This is interesting history of science, political history and beautiful art. It is well acted and nicely filmed.
Francesca Annis is simply wonderful as the wife of Danish Physicist Niels Bohr. She is as brittle and supportive of her husband as she is distrustful and yet tender to their old friend, German physicist Werner Heisenberg. Stephen Rea towers in his portrayal of Bohr and commands the screen in velvet gloved over steel performance. His role is one of such extreme depth and subtlety that I was truly impressed with what he delivered. As Heisenberg, Daniel Craig is a towering presence. Not that the personality of the man he plays is towering, but in his grasp of the complexities and conundrums is. What he does with the slight turn of the head, the shifting of the eyes and the turn of the mouth or the pout of his lips is a lesion in the art of screen acting. It is all about thinking and Craig lets us see what he is thinking. He has the ability to inhabit the moment and let the deepest and sometimes the guarded emotions play across his face.
So here you have three great actors in a challenging work that is worthy of your time you might give to it. This film raises an important question, that of moral responsibility to humanity and when it is split like an atom by the three characters it multiplies the question into even deeper ones of loyalty, friendship, and love. A wonderful experience is waiting your arrival in "Copenhagen".
If you want to see brilliantly acted characters, watch Copenhagen.
If you want to be pulled into a wonderful work of moral complexity, watch Copenhagen.
Copenhagen brings to life questions of history, science, friendship and morality as it seelessly twists together dramatic dialogue and scientific explanations to the point that the science is the dialogue.
How it does this and still avoid becoming esoteric and stilted I can't explain, but it does.
That so much of the play is a conversation between ghosts seems like dry humor, since two men who practically defined the nature of an atom must become supernatural just to speak to each other once more.
True, this is clearly a filmed stage play as opposed to being a true movie, but the power of the performances and the beauty of the concept more than makes up for this forgivable condition. Steven Rea alone makes the film worthwhile.

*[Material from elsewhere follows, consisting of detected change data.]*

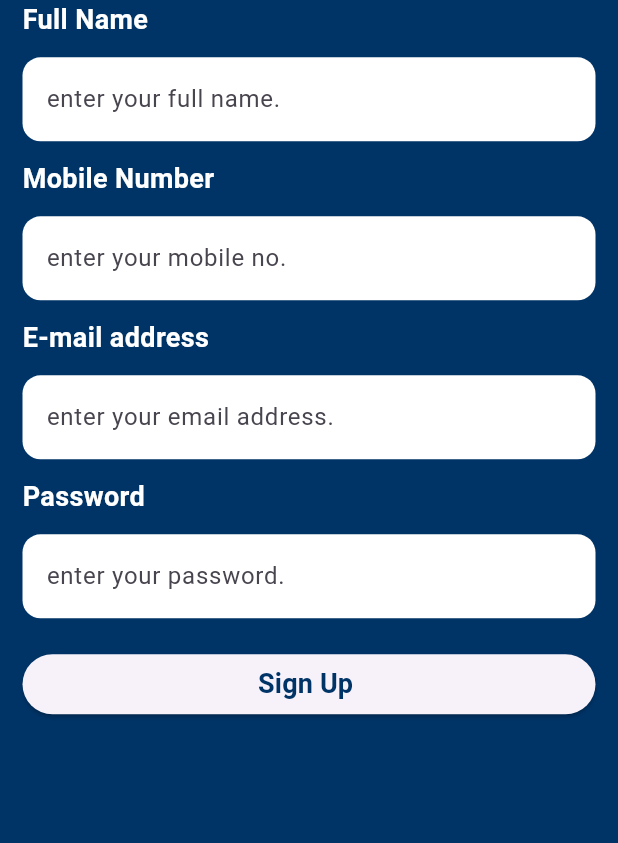
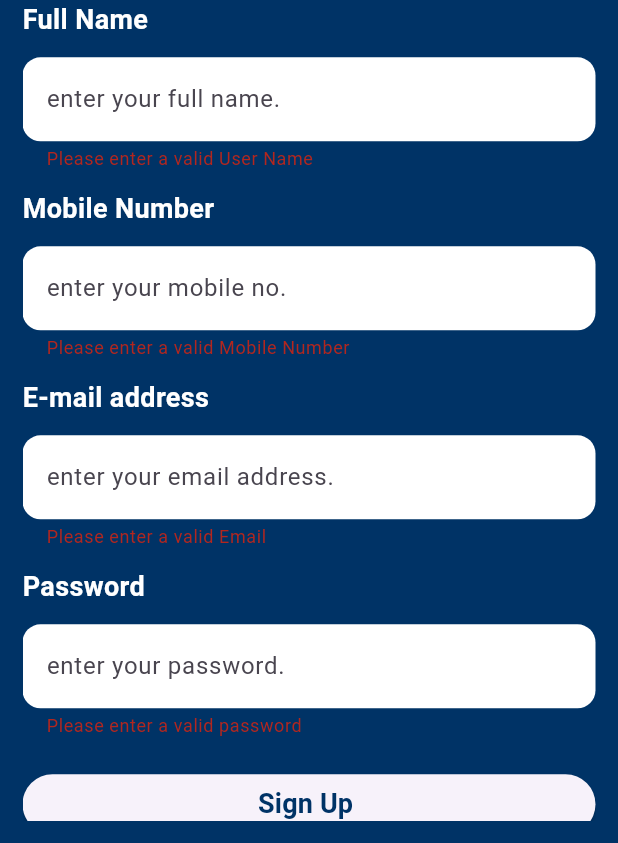
Before and after one commit to AbdelrahmanQotb3/E-Commerce, a Flutter app: the Register screen opened by its route, after a tap on "Sign Up", on a phone screen of 412 x 824 dp, the part 393-1236 px from its top. Run offline on Flutter 3.47's test engine with Material 3 defaults, Android fonts, the phone set to English and light mode, and no system bars.

Commit message:
Added Validation.

```diff
--- a/lib/UI/Screens/Auth/Register/register.dart
+++ b/lib/UI/Screens/Auth/Register/register.dart
@@ -1,3 +1,4 @@
+import 'package:e_commerce/UI/Screens/Auth/Login/login.dart';
 import 'package:e_commerce/Utilities/add_logo.dart';
 import 'package:e_commerce/Utilities/app_constants.dart';
 import 'package:e_commerce/Utilities/custome_textField_decoration.dart';
@@ -12,12 +13,21 @@ class Register extends StatefulWidget {
   State<Register> createState() => _RegisterState();
 }
 
-class _RegisterState extends State<Register> {
+class _RegisterState extends State<Register> {TextEditingController nameController = TextEditingController();
+TextEditingController mobileNumberController = TextEditingController();
+TextEditingController emailController = TextEditingController();
+TextEditingController passwordController = TextEditingController();
+GlobalKey<FormState> formKey = GlobalKey<FormState>();
+
   @override
   Widget build(BuildContext context) {
+
+
     return Scaffold(
       backgroundColor: AppConstants.blueBackgroundColor,
-      body: Padding(
+      body: Form(
+        key: formKey,
+        child: Padding(
             padding: EdgeInsets.all(15),
           child: SingleChildScrollView(
             child: Column(
@@ -26,26 +36,78 @@ class _RegisterState extends State<Register> {
                 AddLogo(),
                 Text("Full Name" , style: AppConstants.loginTextFieldTilte,),
                 SizedBox(height: 12,),
-              CustomTextfieldDecoration(textFieldTitle: "enter your full name."),
+                CustomTextFieldDecoration(
+                  textFieldTitle: "enter your full name.",
+                  Controller: nameController,
+                  Validator: (text){
+                    if(text == null || text.trim().isEmpty){
+                      return "Please enter a valid User Name";
+                    }
+                    return null;
+                  },
+                ),
                 SizedBox(height: 12,),
                 Text("Mobile Number " , style: AppConstants.loginTextFieldTilte,),
                 SizedBox(height: 12,),
-              CustomTextfieldDecoration(textFieldTitle: "enter your mobile no."),
+                CustomTextFieldDecoration(
+                  textFieldTitle: "enter your mobile no." ,
+                  Controller: mobileNumberController,
+                  Validator: (text){
+                    if(text == null || text.trim().isEmpty || text.length != 11){
+                      return "Please enter a valid Mobile Number";
+                    }
+                    return null;
+                  },
+                ),
                 SizedBox(height: 12,),
                 Text("E-mail address" , style: AppConstants.loginTextFieldTilte,),
                 SizedBox(height: 12,),
-              CustomTextfieldDecoration(textFieldTitle: "enter your email address."),
+                CustomTextFieldDecoration(
+                  textFieldTitle: "enter your email address." ,
+                  Controller: emailController,
+                  Validator: (text){
+                    if(text == null || text.trim().isEmpty){
+                      return "Please enter a valid Email";
+                    }
+                    final bool emailValid =
+                    RegExp(r"^[a-zA-Z0-9.a-zA-Z0-9.!#$%&'*+-/=?^_`{|}~]+@[a-zA-Z0-9]+\.[a-zA-Z]+")
+                        .hasMatch(text);
+                    if(!emailValid){
+                      return "Email Format is not allowed";
+                    }
+                    return null;
+                  },
+                ),
                 SizedBox(height: 12,),
                 Text("Password" , style: AppConstants.loginTextFieldTilte,),
                 SizedBox(height: 12,),
-              CustomTextfieldDecoration(textFieldTitle: "enter your password."),
+                CustomTextFieldDecoration(
+                  textFieldTitle: "enter your password." ,
+                  Controller: passwordController,
+                  Validator: (text){
+                    if(text == null || text.length < 6){
+                      return "Please enter a valid password";
+                    }
+                    return null;
+                  },
+                ),
                 SizedBox(height: 20,),
-              ElevatedButton(onPressed: (){}, child: Text("Sign Up " , style: AppConstants.loginTextFieldTilte.copyWith(color: AppConstants.blueBackgroundColor),)),
+                ElevatedButton(onPressed: (){
+                  Validation();
+                }, child: Text("Sign Up " , style: AppConstants.loginTextFieldTilte.copyWith(color: AppConstants.blueBackgroundColor),)),
 
               ],
             ),
           ),
         ),
+      ),
     );
   }
+  void Validation() {
+    if(!formKey.currentState!.validate()){
+      return;
+    }else{
+      Navigator.pushReplacementNamed(context, Login.routeName);
     }
+  }
+}
--- a/lib/Utilities/custome_textField_decoration.dart
+++ b/lib/Utilities/custome_textField_decoration.dart
@@ -1,13 +1,16 @@
 import 'package:flutter/material.dart';
 
-class CustomTextfieldDecoration extends StatelessWidget {
+class CustomTextFieldDecoration extends StatelessWidget {
   String textFieldTitle;
-  CustomTextfieldDecoration({super.key , required this.textFieldTitle});
+  TextEditingController Controller ;
+  FormFieldValidator<String> Validator ;
+  CustomTextFieldDecoration({super.key , required this.textFieldTitle , required this.Controller , required this.Validator});
 
   @override
   Widget build(BuildContext context) {
-    return TextField(
-      keyboardType: TextInputType.phone,
+    return TextFormField(
+      controller: Controller ,
+      keyboardType: TextInputType.text,
       decoration: InputDecoration(
         hintText: textFieldTitle,
         hintStyle: const TextStyle(),
@@ -18,6 +21,8 @@ class CustomTextfieldDecoration extends StatelessWidget {
           borderSide: BorderSide.none,
         ),
       ),
+      validator: Validator ,
+
     );
   }
 }
--- a/lib/main.dart
+++ b/lib/main.dart
@@ -1,4 +1,5 @@
 import 'package:e_commerce/UI/Screens/Auth/Register/register.dart';
+import 'package:e_commerce/UI/Screens/Home/home.dart';
 import 'package:e_commerce/Utilities/app_constants.dart';
 import 'package:flutter/material.dart';
 
@@ -23,6 +24,7 @@ class MyApp extends StatelessWidget {
         SplashScreen.routeName: (_) => SplashScreen(),
         Login.routeName: (_) => Login(),
         Register.routeName : (_) => Register(),
+        Home.routeName : (_) => Home(),
       },
       initialRoute: Login.routeName,
     );
```
Also changed, not shown: lib/UI/Screens/Auth/Login/login.dart (+40 -5 lines), lib/UI/Screens/Home/home.dart (added, +16 -0 lines). Lines whose indentation alone changed are shown as unchanged.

You may not laugh out loud.
You may not cry your way through a box of tissues.
You may not dig your finger nails into the arms of your chair. But, if you give this film a chance, you will enjoy it.